**Your goal**
Where a picture shows up in the listing below, omit it and output the rest exactly.

───── Exercise data ─────

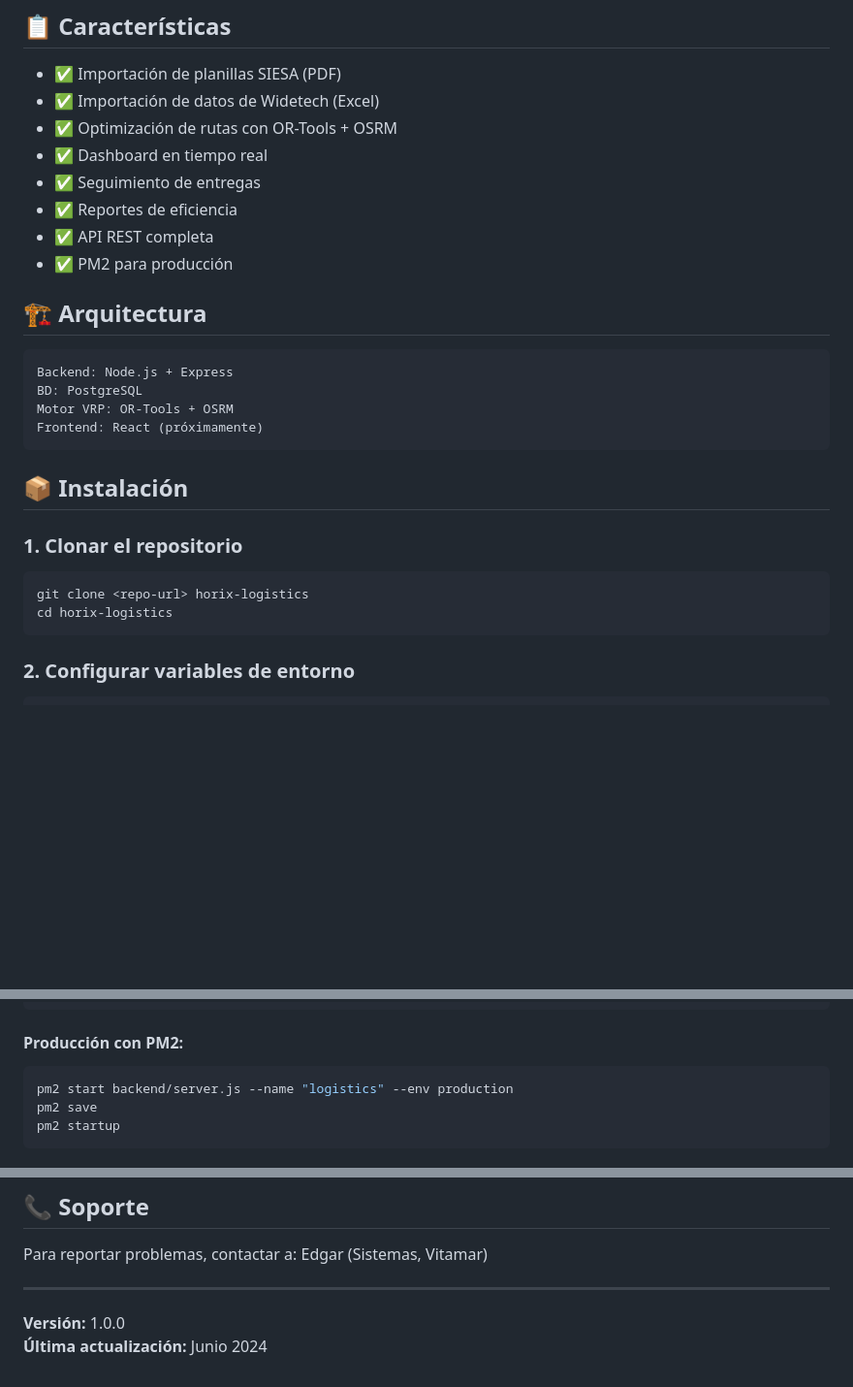
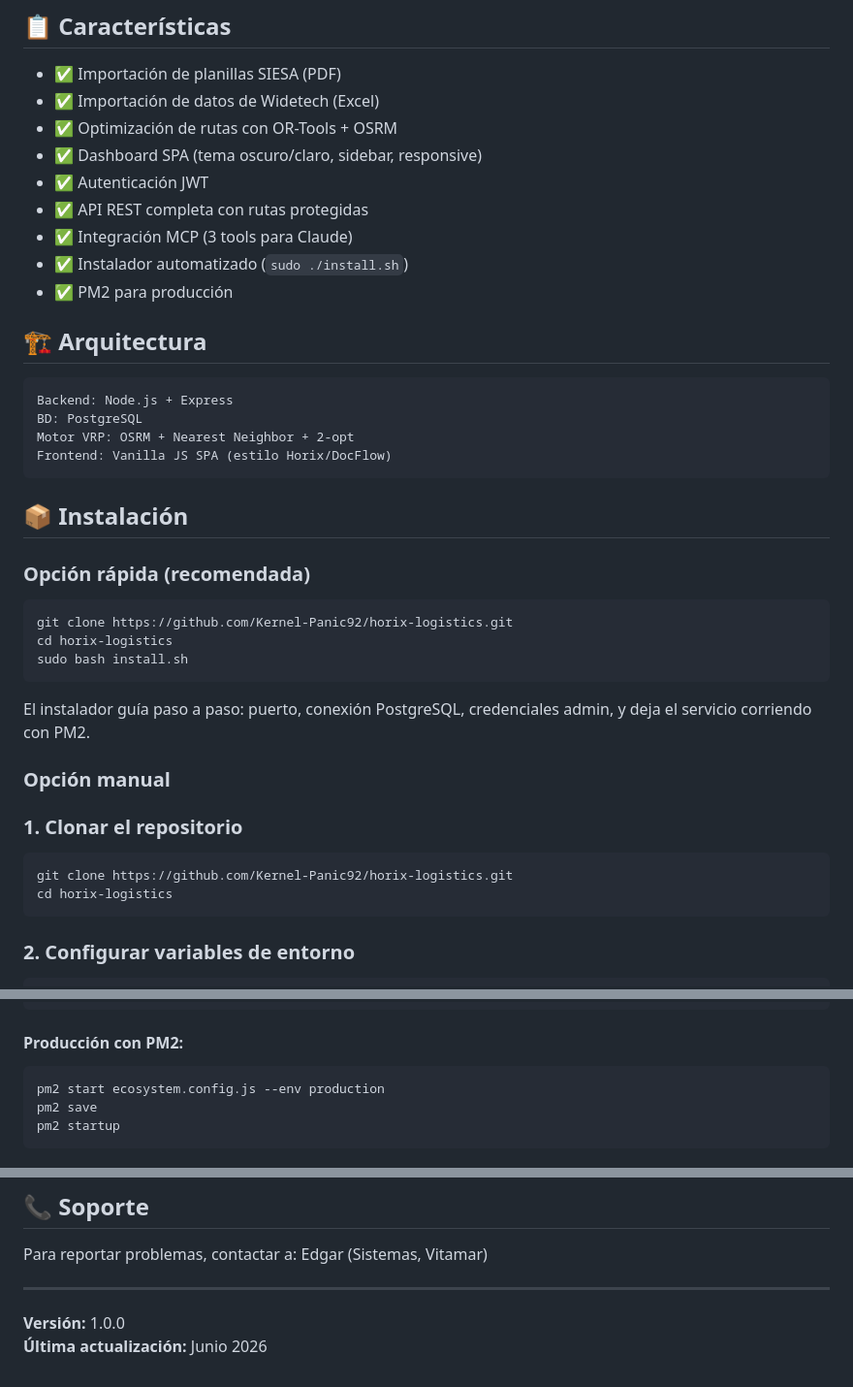
Before and after one commit to Kernel-Panic92/horix-logistics, a Markdown page: README.md, 3 parts joined by grey strips. Shown at 97% size. GitHub-like rendering; blank space fills up the shorter version.

````diff
--- a/README.md
+++ b/README.md
@@ -7,10 +7,11 @@ Sistema de optimización de rutas y logística para Vitamar S.A. Integrado con H
 - ✅ Importación de planillas SIESA (PDF)
 - ✅ Importación de datos de Widetech (Excel)
 - ✅ Optimización de rutas con OR-Tools + OSRM
-- ✅ Dashboard en tiempo real
-- ✅ Seguimiento de entregas
-- ✅ Reportes de eficiencia
-- ✅ API REST completa
+- ✅ Dashboard SPA (tema oscuro/claro, sidebar, responsive)
+- ✅ Autenticación JWT
+- ✅ API REST completa con rutas protegidas
+- ✅ Integración MCP (3 tools para Claude)
+- ✅ Instalador automatizado (`sudo ./install.sh`)
 - ✅ PM2 para producción
 
 ## 🏗️ Arquitectura
@@ -18,16 +19,28 @@ Sistema de optimización de rutas y logística para Vitamar S.A. Integrado con H
 ```
 Backend: Node.js + Express
 BD: PostgreSQL
-Motor VRP: OR-Tools + OSRM
-Frontend: React (próximamente)
+Motor VRP: OSRM + Nearest Neighbor + 2-opt
+Frontend: Vanilla JS SPA (estilo Horix/DocFlow)
 ```
 
 ## 📦 Instalación
 
+### Opción rápida (recomendada)
+
+```bash
+git clone https://github.com/Kernel-Panic92/horix-logistics.git
+cd horix-logistics
+sudo bash install.sh
+```
+
+El instalador guía paso a paso: puerto, conexión PostgreSQL, credenciales admin, y deja el servicio corriendo con PM2.
+
+### Opción manual
+
 ### 1. Clonar el repositorio
 
 ```bash
-git clone <repo-url> horix-logistics
+git clone https://github.com/Kernel-Panic92/horix-logistics.git
 cd horix-logistics
 ```
 
@@ -85,7 +98,7 @@ npm run dev
 
 #### Producción con PM2:
 ```bash
-pm2 start backend/server.js --name "logistics" --env production
+pm2 start ecosystem.config.js --env production
 pm2 save
 pm2 startup
 ```
@@ -276,4 +309,4 @@ Para reportar problemas, contactar a: Edgar (Sistemas, Vitamar)
 ---
 
 **Versión:** 1.0.0
-**Última actualización:** Junio 2024
+**Última actualización:** Junio 2026
````
Also changed, not shown: other parts of README.md (+35 -15 lines).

─────

**Answer for the task**
Before and after one commit to Kernel-Panic92/horix-logistics, a Markdown page: README.md, 3 parts joined by grey strips. Shown at 97% size. GitHub-like rendering; blank space fills up the shorter version.

````diff
--- a/README.md
+++ b/README.md
@@ -7,10 +7,11 @@ Sistema de optimización de rutas y logística para Vitamar S.A. Integrado con H
 - ✅ Importación de planillas SIESA (PDF)
 - ✅ Importación de datos de Widetech (Excel)
 - ✅ Optimización de rutas con OR-Tools + OSRM
-- ✅ Dashboard en tiempo real
-- ✅ Seguimiento de entregas
-- ✅ Reportes de eficiencia
-- ✅ API REST completa
+- ✅ Dashboard SPA (tema oscuro/claro, sidebar, responsive)
+- ✅ Autenticación JWT
+- ✅ API REST completa con rutas protegidas
+- ✅ Integración MCP (3 tools para Claude)
+- ✅ Instalador automatizado (`sudo ./install.sh`)
 - ✅ PM2 para producción
 
 ## 🏗️ Arquitectura
@@ -18,16 +19,28 @@ Sistema de optimización de rutas y logística para Vitamar S.A. Integrado con H
 ```
 Backend: Node.js + Express
 BD: PostgreSQL
-Motor VRP: OR-Tools + OSRM
-Frontend: React (próximamente)
+Motor VRP: OSRM + Nearest Neighbor + 2-opt
+Frontend: Vanilla JS SPA (estilo Horix/DocFlow)
 ```
 
 ## 📦 Instalación
 
+### Opción rápida (recomendada)
+
+```bash
+git clone https://github.com/Kernel-Panic92/horix-logistics.git
+cd horix-logistics
+sudo bash install.sh
+```
+
+El instalador guía paso a paso: puerto, conexión PostgreSQL, credenciales admin, y deja el servicio corriendo con PM2.
+
+### Opción manual
+
 ### 1. Clonar el repositorio
 
 ```bash
-git clone <repo-url> horix-logistics
+git clone https://github.com/Kernel-Panic92/horix-logistics.git
 cd horix-logistics
 ```
 
@@ -85,7 +98,7 @@ npm run dev
 
 #### Producción con PM2:
 ```bash
-pm2 start backend/server.js --name "logistics" --env production
+pm2 start ecosystem.config.js --env production
 pm2 save
 pm2 startup
 ```
@@ -276,4 +309,4 @@ Para reportar problemas, contactar a: Edgar (Sistemas, Vitamar)
 ---
 
 **Versión:** 1.0.0
-**Última actualización:** Junio 2024
+**Última actualización:** Junio 2026
````
Also changed, not shown: other parts of README.md (+35 -15 lines).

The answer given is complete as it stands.